Objectives: To examine the relationship between ethnicity and sensitization to allergens among children with asthma living in urban and suburban areas of Connecticut.
Study design: Cross-sectional study.
Study population: A total of 791 children with mild-to-severe asthma who received their medical care in the city of Hartford.
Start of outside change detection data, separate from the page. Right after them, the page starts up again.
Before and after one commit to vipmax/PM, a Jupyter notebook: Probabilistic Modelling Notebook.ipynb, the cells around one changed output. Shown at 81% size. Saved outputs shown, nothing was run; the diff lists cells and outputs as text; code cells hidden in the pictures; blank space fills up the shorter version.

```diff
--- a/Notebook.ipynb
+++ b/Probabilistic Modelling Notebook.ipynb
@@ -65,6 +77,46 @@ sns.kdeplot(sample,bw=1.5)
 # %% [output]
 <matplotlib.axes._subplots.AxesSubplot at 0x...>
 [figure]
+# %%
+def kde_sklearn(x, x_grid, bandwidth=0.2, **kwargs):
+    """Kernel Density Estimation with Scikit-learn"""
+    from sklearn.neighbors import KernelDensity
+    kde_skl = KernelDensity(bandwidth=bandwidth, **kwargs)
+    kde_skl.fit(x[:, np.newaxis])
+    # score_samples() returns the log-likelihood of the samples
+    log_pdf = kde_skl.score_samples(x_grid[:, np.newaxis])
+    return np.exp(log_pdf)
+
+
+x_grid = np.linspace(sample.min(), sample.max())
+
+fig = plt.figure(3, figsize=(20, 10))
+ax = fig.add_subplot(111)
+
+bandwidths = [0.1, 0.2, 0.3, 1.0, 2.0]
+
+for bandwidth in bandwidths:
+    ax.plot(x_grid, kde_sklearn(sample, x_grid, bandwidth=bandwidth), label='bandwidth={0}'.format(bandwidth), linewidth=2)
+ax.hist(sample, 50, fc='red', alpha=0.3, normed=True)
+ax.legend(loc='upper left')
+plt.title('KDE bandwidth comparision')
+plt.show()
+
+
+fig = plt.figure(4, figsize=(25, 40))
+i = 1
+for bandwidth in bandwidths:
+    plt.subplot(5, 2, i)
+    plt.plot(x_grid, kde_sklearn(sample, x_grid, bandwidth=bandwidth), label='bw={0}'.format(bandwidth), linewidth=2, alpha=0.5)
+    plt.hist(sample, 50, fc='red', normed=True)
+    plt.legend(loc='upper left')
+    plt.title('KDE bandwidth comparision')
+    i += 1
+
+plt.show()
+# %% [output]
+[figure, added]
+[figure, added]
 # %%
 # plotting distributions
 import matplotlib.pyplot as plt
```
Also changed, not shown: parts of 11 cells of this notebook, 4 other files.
Results: Puerto Rican ethnicity was associated with skin test reactivity (STR) to cockroach (odds ratio [OR], 3.3; 95% confidence interval [CI], 1.7 to 6.4), STR to dust mite (OR, 1.7; 95% CI, 1.2 to 2.4), STR to mixed grass pollen (OR, 1.7; 95% CI, 1.1 to 2.7), and STR to mugwort/sage (OR, 2.4; 95% CI, 1.4 to 4.1). African-American ethnicity was associated with STR to four outdoor allergens (ie, mixed tree pollen [OR, 2.3; 95% CI, 1.3 to 3.9], mixed grass pollen [OR, 2.7; 95% CI, 1.6 to 4.8], mugwort/sage [OR, 3.1; 95% CI, 1.6 to 6.0], and ragweed [OR, 2.1; 95% CI, 1.2 to 3.8]). Among all children, STR to outdoor allergens was strongly associated with the extent of allergen sensitization. As an example, children sensitized to mixed grass pollen had 34.7 times higher odds of having at least four positive skin tests to other allergens than nonsensitized children (95% CI for OR, 15.6 to 77.0).
Conclusions: Our findings suggest that Puerto Rican ethnicity is associated with an increased risk of sensitization to indoor and outdoor allergens among children with asthma, and that allergy skin testing should be performed more often as part of the management of asthma in African-American children and in Puerto Rican children in the United States.